Technologies and markets are converging more so now than ever in the past. For example, smart phones demonstrate the convergence of communication technologies, information technologies, and computer technologies. Technologically, they combine semiconductor technology, computing, LED display, social networking technology, geolocation, handset technology, telephony, and camera, to name a few. This means that companies that have heretofore not been technology or business competitors find themselves vying for ownership of patent assets to maintain competitive advantage in the new product market for smart phones.
In the past, before the emergence of these converged products, technologies, and markets, companies minimized risk by owning or otherwise controlling the patented technologies necessary to maintain their competitive advantage. Now, companies caught up in converging technology situations are finding that they have neither the time nor the resources to acquire the patents needed to ensure their future technology paths. So what do they do?
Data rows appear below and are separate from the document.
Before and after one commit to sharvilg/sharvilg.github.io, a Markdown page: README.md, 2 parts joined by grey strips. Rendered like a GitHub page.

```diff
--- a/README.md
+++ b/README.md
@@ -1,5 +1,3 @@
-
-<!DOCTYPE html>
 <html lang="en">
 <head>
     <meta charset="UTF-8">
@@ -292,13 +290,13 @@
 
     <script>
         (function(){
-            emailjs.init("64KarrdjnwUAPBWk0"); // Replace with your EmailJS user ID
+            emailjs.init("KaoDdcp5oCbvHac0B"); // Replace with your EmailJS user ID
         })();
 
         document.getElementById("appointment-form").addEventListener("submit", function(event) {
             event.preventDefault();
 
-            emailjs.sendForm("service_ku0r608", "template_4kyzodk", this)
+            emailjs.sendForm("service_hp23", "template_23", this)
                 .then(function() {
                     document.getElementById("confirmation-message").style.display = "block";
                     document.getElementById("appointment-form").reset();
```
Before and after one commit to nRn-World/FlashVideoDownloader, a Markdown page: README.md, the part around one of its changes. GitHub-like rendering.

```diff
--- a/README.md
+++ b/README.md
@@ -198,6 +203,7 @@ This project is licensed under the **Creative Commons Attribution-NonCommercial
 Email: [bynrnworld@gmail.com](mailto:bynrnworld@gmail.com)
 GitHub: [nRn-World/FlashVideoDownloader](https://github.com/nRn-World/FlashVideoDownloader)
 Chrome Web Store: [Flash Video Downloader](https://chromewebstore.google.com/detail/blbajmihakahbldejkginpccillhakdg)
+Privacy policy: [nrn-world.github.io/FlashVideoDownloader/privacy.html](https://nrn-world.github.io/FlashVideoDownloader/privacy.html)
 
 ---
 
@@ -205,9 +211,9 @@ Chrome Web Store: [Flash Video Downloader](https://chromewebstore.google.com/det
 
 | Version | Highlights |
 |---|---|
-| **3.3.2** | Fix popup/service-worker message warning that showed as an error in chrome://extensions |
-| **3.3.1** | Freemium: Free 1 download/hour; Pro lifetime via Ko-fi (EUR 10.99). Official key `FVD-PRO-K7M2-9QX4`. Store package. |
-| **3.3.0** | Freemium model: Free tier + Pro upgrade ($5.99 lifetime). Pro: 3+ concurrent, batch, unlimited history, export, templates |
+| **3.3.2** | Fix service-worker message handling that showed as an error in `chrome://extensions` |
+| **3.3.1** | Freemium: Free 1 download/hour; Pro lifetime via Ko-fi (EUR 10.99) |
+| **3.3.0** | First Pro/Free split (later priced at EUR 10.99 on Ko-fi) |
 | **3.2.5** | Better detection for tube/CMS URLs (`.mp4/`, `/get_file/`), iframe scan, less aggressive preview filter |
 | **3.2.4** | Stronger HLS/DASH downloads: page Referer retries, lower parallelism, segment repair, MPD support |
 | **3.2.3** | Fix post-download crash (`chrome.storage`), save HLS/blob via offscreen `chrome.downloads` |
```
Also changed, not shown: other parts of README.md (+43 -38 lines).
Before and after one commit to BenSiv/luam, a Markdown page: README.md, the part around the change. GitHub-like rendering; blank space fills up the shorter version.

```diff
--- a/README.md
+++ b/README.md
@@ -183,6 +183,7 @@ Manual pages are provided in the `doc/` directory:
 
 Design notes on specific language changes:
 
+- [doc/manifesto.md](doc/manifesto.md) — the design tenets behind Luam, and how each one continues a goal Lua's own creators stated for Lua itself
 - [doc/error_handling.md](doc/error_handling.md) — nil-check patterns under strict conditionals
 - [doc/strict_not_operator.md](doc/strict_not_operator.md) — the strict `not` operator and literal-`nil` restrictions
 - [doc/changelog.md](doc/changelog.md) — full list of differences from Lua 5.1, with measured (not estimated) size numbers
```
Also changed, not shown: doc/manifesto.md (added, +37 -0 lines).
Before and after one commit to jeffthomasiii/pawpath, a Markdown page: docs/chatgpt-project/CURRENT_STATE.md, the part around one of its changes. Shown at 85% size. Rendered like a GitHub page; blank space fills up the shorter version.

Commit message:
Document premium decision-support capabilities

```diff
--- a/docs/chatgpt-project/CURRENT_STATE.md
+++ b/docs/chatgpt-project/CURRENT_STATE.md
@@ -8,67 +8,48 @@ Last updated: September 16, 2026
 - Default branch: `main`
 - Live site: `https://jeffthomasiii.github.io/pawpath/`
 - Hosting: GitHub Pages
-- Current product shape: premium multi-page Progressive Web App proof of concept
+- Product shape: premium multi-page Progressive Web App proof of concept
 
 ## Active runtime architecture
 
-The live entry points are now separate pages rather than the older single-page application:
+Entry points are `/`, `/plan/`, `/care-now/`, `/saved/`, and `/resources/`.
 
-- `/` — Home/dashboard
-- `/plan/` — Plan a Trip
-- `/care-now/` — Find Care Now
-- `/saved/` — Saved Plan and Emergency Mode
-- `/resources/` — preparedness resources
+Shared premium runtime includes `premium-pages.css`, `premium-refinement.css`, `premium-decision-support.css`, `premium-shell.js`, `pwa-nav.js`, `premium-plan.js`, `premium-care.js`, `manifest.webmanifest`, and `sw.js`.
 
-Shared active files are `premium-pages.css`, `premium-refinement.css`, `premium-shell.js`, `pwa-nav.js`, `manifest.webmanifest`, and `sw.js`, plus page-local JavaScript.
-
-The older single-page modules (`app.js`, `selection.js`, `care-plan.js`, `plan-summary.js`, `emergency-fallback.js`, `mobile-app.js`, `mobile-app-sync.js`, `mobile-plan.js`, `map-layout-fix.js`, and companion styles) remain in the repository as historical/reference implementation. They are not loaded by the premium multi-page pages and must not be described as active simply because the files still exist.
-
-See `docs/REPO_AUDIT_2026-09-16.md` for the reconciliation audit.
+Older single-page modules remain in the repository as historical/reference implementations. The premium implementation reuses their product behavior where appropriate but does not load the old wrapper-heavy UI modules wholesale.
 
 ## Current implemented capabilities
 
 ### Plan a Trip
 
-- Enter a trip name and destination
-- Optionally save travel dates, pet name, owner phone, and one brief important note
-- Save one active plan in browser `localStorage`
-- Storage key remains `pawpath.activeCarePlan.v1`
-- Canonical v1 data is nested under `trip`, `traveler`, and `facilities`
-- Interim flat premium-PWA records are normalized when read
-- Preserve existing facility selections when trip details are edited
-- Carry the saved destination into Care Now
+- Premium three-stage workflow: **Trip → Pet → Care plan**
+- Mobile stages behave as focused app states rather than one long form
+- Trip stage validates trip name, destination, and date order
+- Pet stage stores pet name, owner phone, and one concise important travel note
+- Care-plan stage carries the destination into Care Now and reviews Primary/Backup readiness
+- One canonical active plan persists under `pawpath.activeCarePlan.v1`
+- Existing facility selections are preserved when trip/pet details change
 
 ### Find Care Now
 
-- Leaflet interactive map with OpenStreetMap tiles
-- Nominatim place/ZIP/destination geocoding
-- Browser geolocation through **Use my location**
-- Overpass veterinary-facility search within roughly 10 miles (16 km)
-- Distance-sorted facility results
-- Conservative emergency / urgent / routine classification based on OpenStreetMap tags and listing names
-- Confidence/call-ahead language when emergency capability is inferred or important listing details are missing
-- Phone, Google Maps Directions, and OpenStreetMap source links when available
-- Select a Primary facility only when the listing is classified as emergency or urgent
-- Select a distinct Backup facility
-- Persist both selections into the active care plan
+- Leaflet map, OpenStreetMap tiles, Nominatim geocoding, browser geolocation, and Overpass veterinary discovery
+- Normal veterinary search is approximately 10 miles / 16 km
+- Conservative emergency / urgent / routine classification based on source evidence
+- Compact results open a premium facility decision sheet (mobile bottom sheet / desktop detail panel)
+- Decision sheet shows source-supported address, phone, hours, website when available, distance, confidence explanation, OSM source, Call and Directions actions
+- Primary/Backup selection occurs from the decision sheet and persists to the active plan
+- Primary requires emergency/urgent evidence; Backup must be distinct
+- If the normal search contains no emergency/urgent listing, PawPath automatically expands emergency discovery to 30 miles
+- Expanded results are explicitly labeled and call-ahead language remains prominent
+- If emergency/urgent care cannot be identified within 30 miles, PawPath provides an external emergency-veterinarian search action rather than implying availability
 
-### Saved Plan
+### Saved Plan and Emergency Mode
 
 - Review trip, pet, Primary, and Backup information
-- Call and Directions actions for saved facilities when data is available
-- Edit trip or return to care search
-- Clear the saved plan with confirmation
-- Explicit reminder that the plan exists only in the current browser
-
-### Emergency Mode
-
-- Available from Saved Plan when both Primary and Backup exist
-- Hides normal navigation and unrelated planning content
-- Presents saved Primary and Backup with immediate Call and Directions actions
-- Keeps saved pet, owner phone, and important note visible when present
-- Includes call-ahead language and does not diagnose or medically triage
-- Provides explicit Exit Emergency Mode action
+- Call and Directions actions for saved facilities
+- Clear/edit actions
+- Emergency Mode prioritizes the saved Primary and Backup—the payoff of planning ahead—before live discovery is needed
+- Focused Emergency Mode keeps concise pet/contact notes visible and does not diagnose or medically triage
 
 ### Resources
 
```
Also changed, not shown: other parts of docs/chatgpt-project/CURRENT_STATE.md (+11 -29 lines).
It is too early in the converging technology phenomenon to know what are the best solutions. Nevertheless, it appears we will need to rethink the concept of owning and controlling patented technology as the path toward ensuring future technology development. It may be that companies will find themselves moving toward a circumstance of alliances and relationships to enable access to patents that companies need when they ...